### Records provided
Content starts
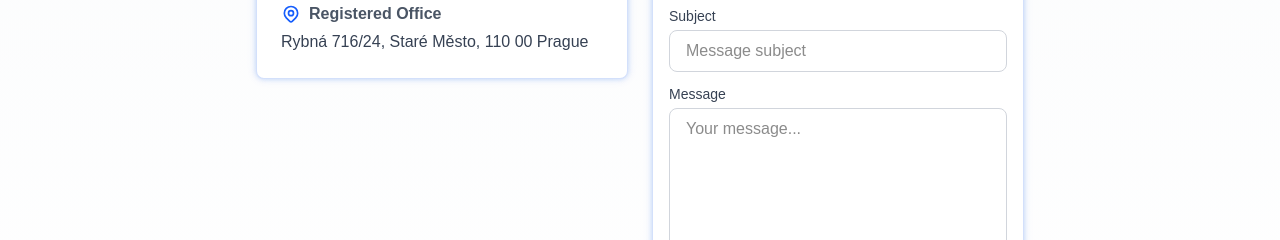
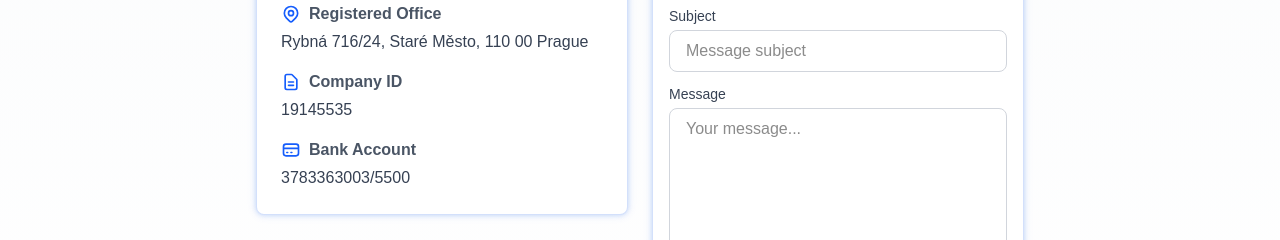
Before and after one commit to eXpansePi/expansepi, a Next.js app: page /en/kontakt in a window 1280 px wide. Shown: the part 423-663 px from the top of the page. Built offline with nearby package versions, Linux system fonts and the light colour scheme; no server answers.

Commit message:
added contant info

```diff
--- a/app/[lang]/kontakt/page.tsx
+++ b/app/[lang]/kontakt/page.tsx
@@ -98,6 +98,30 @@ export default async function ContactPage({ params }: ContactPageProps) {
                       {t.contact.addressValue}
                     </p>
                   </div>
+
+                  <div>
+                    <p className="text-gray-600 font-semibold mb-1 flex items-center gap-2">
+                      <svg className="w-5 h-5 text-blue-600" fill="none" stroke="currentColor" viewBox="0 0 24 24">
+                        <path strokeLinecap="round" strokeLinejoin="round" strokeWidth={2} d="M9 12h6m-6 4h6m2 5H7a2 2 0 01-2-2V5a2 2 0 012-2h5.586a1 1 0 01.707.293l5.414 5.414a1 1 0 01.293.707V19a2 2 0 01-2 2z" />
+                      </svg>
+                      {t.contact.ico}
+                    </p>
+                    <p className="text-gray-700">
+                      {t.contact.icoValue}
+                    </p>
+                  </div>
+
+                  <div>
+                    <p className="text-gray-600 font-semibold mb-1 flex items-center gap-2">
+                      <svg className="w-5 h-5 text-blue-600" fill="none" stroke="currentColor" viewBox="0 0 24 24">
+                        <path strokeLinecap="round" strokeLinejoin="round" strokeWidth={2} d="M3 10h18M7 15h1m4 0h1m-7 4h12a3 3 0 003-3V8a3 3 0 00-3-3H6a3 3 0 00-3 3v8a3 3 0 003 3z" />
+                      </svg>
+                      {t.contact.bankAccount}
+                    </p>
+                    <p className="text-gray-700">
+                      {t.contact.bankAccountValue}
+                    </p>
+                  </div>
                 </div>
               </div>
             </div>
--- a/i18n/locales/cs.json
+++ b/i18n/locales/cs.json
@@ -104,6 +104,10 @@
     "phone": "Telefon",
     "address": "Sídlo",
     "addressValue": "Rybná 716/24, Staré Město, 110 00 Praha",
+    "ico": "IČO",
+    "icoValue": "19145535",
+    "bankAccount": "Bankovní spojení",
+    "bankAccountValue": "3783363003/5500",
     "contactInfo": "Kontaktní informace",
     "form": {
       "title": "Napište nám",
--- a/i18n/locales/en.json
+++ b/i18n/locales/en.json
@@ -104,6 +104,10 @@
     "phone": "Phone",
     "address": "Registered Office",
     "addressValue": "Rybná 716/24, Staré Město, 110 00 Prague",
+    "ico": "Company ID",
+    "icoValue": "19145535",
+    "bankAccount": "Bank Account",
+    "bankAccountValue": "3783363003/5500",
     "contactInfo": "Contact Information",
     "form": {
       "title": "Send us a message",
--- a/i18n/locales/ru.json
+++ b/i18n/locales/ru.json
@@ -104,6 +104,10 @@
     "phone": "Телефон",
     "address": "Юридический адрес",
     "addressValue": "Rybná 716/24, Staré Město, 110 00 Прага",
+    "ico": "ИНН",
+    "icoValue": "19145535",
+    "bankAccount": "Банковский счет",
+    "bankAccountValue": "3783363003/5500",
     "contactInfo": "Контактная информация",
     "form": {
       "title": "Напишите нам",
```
Content ends
Content starts
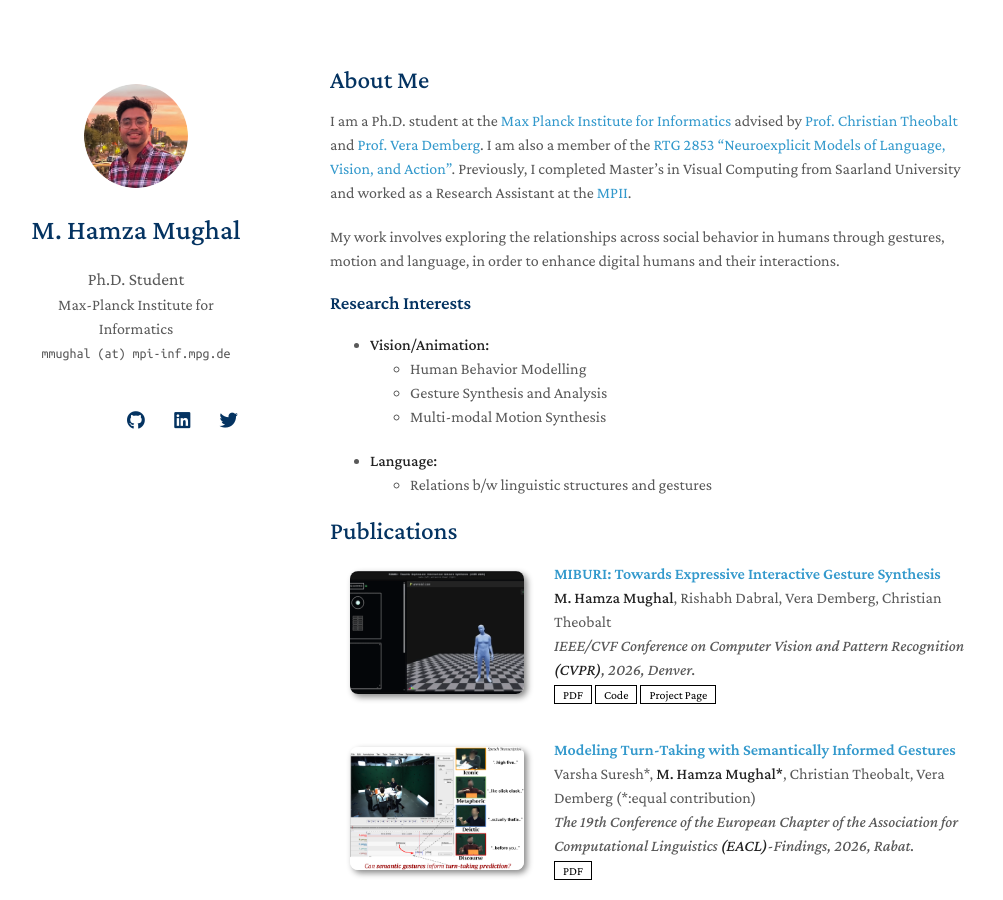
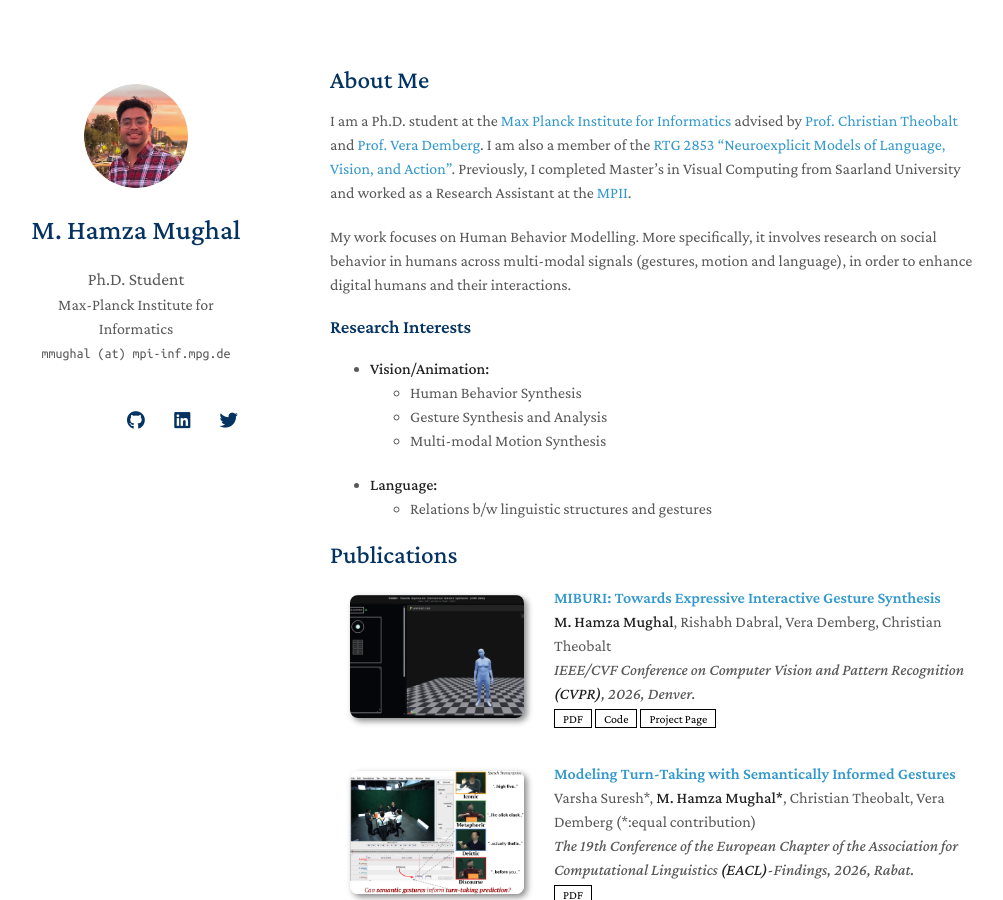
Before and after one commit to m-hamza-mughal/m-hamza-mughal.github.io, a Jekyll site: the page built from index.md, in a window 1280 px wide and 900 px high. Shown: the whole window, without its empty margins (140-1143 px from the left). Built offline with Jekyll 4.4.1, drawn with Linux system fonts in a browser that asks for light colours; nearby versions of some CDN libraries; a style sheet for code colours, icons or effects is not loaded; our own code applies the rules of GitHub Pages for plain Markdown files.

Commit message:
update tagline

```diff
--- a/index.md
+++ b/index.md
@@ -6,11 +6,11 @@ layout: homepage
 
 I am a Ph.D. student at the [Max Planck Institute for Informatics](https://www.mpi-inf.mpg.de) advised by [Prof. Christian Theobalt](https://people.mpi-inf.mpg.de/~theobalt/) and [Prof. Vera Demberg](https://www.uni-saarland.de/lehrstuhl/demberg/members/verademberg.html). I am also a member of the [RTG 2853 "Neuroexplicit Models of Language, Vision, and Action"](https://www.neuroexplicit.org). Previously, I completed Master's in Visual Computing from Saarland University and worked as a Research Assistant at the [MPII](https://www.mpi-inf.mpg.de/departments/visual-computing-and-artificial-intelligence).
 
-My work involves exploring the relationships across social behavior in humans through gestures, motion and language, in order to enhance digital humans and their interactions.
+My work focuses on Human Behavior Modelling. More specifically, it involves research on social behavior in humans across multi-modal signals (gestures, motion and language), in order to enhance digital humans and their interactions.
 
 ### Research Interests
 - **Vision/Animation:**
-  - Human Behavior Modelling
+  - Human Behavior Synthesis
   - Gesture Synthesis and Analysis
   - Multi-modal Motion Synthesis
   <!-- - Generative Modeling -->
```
Content ends
Content starts
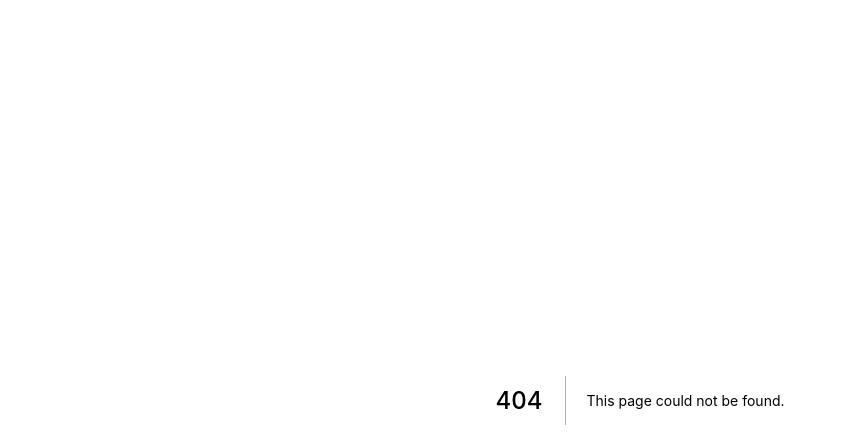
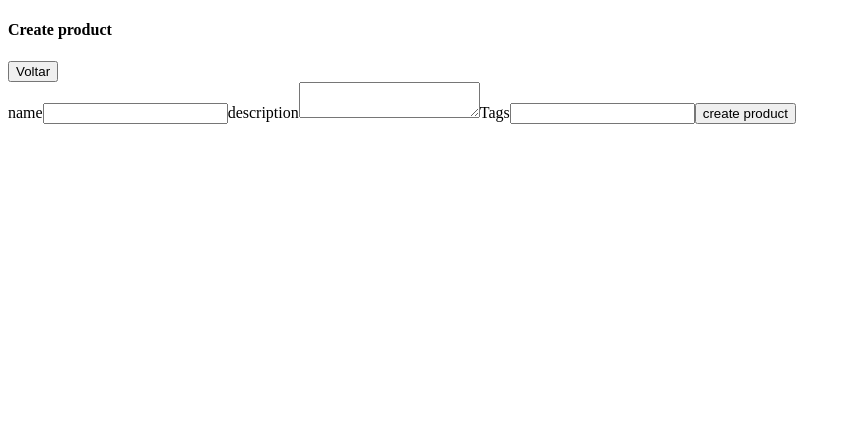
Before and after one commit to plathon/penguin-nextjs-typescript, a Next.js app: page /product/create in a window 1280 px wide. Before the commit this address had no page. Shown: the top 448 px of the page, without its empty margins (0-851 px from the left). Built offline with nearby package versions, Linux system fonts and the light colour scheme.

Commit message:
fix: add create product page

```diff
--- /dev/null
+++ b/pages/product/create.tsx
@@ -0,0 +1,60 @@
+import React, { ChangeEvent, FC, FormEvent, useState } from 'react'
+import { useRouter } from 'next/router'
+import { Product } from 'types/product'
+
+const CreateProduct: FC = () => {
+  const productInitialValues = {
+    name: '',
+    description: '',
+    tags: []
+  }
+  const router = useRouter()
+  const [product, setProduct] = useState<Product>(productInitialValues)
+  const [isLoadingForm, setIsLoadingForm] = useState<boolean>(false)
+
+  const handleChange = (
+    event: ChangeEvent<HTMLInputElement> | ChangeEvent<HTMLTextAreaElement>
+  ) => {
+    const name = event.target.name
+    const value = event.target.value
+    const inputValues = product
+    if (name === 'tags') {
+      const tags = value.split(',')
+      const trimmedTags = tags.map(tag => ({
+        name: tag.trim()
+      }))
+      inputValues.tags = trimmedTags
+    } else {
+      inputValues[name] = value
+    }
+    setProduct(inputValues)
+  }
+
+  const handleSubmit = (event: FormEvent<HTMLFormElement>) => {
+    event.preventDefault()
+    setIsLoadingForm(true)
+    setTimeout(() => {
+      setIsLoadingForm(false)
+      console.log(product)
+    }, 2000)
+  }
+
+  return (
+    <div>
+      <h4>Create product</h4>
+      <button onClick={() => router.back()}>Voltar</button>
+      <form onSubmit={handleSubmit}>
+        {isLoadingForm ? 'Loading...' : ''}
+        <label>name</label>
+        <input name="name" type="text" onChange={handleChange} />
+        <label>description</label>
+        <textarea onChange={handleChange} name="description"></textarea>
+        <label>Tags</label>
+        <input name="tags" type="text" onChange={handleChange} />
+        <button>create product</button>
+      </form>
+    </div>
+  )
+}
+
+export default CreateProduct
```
Content ends
### The problem
The string "locales" may appear in the lines of the records above. State how many lines contain it, with no other words.

### Response to the exercise
6